Boris Gelfand
(June 24, 1968)
Rating Elo –
Boris was born in Minsk in a family with a background typical for Soviet intelligentsia. He learnt to play chess at the age of four and at six he began to attend chess classes for children. His first tutor was his father who spent time together with his son solving the puzzles from the book about chess, Journey to the Chess Kingdom. Boris very soon distinguished himself from among his peers by his brilliant tactical talent and his interest for endgames.

Boris Gelfand received classical chess training under the tuition of the prominent Belarusian teacher and theoretician Albert Kapengut. Between 1980 and 1983 Boris attended the school led by Tigran Petrosian, the nine-time Olympic chess gold medalist.
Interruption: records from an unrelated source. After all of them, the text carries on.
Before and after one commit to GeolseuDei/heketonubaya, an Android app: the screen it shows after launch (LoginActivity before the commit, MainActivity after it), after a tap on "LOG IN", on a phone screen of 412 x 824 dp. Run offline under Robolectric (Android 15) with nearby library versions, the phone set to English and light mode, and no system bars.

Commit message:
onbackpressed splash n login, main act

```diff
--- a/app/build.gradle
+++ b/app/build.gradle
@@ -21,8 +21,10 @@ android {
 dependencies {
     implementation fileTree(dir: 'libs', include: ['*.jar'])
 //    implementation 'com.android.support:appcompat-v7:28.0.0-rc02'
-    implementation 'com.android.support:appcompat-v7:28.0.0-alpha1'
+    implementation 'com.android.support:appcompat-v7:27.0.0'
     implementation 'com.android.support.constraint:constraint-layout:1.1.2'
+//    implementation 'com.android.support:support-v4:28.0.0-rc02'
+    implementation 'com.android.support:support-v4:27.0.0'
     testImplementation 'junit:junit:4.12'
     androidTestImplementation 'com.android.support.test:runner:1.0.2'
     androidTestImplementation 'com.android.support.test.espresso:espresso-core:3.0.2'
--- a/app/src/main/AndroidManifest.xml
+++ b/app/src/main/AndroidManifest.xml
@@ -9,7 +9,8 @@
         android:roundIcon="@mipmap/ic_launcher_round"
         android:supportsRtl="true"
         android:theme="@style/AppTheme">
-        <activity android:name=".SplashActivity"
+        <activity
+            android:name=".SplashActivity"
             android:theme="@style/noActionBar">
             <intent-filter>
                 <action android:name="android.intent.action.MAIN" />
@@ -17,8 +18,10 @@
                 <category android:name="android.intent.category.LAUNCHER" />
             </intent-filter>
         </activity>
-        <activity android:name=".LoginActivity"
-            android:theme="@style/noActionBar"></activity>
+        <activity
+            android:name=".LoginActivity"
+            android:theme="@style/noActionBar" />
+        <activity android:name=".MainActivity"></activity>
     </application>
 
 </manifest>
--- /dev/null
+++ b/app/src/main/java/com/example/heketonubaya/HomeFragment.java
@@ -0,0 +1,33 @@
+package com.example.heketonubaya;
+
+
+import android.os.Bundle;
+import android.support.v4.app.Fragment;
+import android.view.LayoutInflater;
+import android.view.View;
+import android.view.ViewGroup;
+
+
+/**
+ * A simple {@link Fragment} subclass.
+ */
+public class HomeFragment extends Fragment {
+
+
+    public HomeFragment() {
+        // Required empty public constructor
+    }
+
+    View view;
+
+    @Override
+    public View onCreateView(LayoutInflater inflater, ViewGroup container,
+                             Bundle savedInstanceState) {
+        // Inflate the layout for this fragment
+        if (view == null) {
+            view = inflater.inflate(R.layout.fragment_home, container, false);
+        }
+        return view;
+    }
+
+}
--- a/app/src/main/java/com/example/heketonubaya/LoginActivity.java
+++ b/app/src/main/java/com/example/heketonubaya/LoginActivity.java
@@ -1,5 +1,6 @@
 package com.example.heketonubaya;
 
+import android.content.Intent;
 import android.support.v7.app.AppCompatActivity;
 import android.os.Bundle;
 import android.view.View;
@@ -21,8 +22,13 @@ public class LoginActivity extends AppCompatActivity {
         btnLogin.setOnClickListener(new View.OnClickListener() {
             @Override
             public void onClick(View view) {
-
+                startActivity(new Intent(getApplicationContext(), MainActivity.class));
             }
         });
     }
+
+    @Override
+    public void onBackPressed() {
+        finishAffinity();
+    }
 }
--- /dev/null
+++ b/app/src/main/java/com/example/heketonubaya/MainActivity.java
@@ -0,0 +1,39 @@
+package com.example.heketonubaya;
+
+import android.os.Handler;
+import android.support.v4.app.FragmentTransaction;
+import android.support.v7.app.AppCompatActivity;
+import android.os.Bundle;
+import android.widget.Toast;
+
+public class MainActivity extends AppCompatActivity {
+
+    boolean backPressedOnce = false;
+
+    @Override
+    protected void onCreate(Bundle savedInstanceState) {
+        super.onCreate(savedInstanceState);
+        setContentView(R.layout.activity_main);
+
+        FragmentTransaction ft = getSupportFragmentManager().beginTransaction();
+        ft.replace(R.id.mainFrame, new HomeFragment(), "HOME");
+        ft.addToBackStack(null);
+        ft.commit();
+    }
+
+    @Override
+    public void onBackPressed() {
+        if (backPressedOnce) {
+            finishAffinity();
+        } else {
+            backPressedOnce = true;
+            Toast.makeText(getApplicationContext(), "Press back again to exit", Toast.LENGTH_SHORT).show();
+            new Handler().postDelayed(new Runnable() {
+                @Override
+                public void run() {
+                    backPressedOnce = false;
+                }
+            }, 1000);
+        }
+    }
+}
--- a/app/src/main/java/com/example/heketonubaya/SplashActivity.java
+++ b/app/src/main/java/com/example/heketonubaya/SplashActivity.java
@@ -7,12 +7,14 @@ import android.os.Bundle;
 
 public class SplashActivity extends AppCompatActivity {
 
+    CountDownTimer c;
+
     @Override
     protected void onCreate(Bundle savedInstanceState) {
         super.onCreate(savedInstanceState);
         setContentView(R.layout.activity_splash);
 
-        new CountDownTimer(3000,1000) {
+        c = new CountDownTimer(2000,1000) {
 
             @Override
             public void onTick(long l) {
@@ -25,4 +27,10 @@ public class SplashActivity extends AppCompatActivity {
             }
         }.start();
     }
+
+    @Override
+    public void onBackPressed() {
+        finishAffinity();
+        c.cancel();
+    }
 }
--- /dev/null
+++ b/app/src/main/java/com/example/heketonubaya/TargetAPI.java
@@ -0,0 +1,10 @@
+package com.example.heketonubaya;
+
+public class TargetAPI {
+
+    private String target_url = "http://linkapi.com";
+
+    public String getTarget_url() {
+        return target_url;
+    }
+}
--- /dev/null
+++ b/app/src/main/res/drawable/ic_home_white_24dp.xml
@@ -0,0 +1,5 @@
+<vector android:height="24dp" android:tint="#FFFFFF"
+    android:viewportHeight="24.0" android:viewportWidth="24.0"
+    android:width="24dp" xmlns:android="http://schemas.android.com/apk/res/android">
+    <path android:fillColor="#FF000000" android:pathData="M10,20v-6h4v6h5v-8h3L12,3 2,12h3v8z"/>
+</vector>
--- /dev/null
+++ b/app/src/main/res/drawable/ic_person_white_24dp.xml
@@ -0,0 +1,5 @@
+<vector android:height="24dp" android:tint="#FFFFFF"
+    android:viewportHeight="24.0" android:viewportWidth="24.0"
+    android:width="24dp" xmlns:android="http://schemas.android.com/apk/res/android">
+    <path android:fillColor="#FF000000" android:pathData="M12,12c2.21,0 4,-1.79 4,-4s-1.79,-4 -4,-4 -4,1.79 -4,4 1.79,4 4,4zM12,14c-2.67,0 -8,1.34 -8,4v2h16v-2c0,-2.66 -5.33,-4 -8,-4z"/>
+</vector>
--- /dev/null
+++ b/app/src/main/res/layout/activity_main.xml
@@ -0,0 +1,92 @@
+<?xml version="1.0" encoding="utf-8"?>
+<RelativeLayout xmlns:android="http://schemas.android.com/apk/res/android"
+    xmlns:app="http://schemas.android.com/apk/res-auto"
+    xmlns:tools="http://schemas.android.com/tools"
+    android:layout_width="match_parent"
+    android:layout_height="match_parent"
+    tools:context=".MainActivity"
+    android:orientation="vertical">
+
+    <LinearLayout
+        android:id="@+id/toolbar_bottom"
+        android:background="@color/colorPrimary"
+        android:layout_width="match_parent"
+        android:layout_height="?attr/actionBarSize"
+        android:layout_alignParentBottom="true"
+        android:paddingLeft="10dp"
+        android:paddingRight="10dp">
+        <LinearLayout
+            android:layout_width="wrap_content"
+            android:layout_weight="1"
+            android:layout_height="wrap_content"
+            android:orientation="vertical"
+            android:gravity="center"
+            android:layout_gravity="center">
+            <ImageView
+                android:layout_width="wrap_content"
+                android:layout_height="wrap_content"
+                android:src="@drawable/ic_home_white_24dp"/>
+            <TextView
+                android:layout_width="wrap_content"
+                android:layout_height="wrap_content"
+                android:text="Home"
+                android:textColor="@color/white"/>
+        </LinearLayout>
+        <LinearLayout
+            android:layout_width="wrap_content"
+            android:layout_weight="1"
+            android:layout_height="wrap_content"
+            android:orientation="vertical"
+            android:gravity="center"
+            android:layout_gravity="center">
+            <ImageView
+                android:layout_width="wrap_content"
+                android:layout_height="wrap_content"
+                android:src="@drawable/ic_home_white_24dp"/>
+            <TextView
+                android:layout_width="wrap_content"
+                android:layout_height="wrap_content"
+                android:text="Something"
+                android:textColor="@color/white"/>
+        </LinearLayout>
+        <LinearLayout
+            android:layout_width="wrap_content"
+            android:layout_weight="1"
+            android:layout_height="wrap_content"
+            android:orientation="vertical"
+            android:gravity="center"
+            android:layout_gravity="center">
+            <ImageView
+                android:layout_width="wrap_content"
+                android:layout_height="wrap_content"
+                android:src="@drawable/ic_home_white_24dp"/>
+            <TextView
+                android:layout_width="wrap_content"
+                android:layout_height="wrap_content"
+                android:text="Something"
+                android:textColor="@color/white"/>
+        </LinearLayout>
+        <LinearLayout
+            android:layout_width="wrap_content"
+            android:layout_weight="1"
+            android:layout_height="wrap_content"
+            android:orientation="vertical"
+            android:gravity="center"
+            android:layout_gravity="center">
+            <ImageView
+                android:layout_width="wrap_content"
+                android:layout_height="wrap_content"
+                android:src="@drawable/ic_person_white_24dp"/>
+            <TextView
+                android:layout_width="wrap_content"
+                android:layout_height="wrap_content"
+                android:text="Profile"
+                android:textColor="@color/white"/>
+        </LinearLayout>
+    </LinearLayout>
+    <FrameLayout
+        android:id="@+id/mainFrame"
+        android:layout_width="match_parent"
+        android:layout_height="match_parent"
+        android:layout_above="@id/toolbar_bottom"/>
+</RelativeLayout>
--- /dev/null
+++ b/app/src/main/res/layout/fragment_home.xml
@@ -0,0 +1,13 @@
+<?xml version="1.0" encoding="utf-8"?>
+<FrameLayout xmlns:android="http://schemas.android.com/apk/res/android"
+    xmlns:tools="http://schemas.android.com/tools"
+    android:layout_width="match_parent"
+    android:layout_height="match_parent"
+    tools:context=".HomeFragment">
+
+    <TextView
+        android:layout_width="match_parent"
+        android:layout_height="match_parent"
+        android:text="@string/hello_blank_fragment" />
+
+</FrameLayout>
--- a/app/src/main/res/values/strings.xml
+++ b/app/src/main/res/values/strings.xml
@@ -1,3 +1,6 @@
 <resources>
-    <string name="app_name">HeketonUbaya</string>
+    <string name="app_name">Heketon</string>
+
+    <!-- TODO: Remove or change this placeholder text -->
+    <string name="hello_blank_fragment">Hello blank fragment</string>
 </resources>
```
Gelfand’s first big victory was the winning of the Sokolsky Memorial in 1983 when he was only 15 (5 years earlier that same tournament marked the beginning of Garry Kasparov’s rise to prominence as well). He became the Champion of Belarus in 1984 and 1985, the USSR Junior Champion in 1985, the European Junior Champion in U20 in 1987. In 1989 Boris made his first appearance at the USSR Championship where he won a bronze medal. This achievement made him part of the Soviet team, in which capacity he won the European Team Championships.

The Palma de Mallorca Open – the qualifying tournament of the World Grandmasters’ Association – proved to be a real milestone in Gelfand’s career: the victory earned Boris international acclaim. Boris was awarded the title of grandmaster having skipped the title of international master! In 1990 Boris became a Candidate – after winning the Manila Interzonal, he was second behind Garry Kasparov in the first championship in Linares. In the first Candidates Gelfand prevailed over Predrag Nikolic, but his claims to the chess crown were barred by Nigel Short who beat the Belarusian grandmaster in 1991 5:3.

In 1993 Gelfand again qualified for the FIDE Candidates event by winning an Interzonal in Biel. He then defeated Adams 5-3 and Vladimir Kramnik 4.5-3.5, losing, however, to Anatoly Karpov in the Candidates Final 6-3.

Throughout the 90s, Gelfand retained his position among the top 10 chess players of the world. In 1998 Boris emigrated from Belarus to Israel and became naturalized. He pursued his career with a fairly successful participation in FIDE world championship tournaments and knockout world championships, nevertheless, still remaining somewhat on the sidelines, failing for the time being to rise to the top of the rankings. But losing heart is not at all like Boris; he continued to work hard on improving his game, and as soon as 2007 a new major success came his way. He first defeated Rustam Kasimdzhanov and Gata Kamsky in Candidates matches, qualifying as practically the only challenger to Anand at the Championship tournament held in Mexico City. The result was, however, rather upsetting: in the end Gelfand tied for second with Kramnik, a point behind the world champion.

In 2009, the Israeli grandmaster won the FIDE World Cup in Khanty-Mansiysk, despite (or perhaps thanks to) being the oldest participant. The win in the World Cup enabled Gelfand to reach the final qualifying for yet another World Championship. The Candidates matches were held in Kazan in May 2011. In the quarter final Boris defeated Shakhriyar Mamedyarov by 2.5-1.5, and then in the semi final he defeated Gata Kamsky in the tiebreaker by 6:4, facing Alexander Grischuk in the final match, winning 3.5:2.5, and thus gaining the right to challenge Viswanathan Anand for the world crown, which the latter had held since 2007. The Anand - Gelfand World Chess Championship was played in Moscow in May 2012 at the Tretyakov Gallery and could be described as an extremely close competition: Boris drew the 12 games played under classical time controls, and in the rapid game tiebreaker Dame Fortune favored the world champion.

2013 was the year that brought Boris Gelfand new big wins: in the Alekhine Memorial he shared first with Aronian, and on the day before his 45th birthday he achieved an extraordinary outright win at the category 22 Tal Memorial, which placed him ahead of the reigning world champion Viswanathan Anand and the then champion-to-be Magnus Carlsen, who was a candidate at the time.

Boris is distinguished for his great love and devotion to chess, these qualities apparently not waning with years passing. He is also an extremely learned person, a conversation with whom on almost any subject would invariably be deep and enjoyable. As one of his younger seconds Maxim Rodstein puts it, Boris has been able to teach him a lot both in terms of chess and in terms of worldly wisdom. Boris likes reading, with quality Russian prose being his choice of literature. However he never watches movies; moreover, he believes this to be an unhealthy waste of time. The same goes for social networks. Boris is an avid football fan, with FC Barcelona being his favorite team. For example, right after he scored a victory in Kazan, he set off for London to attend the Barcelona v Manchester United match.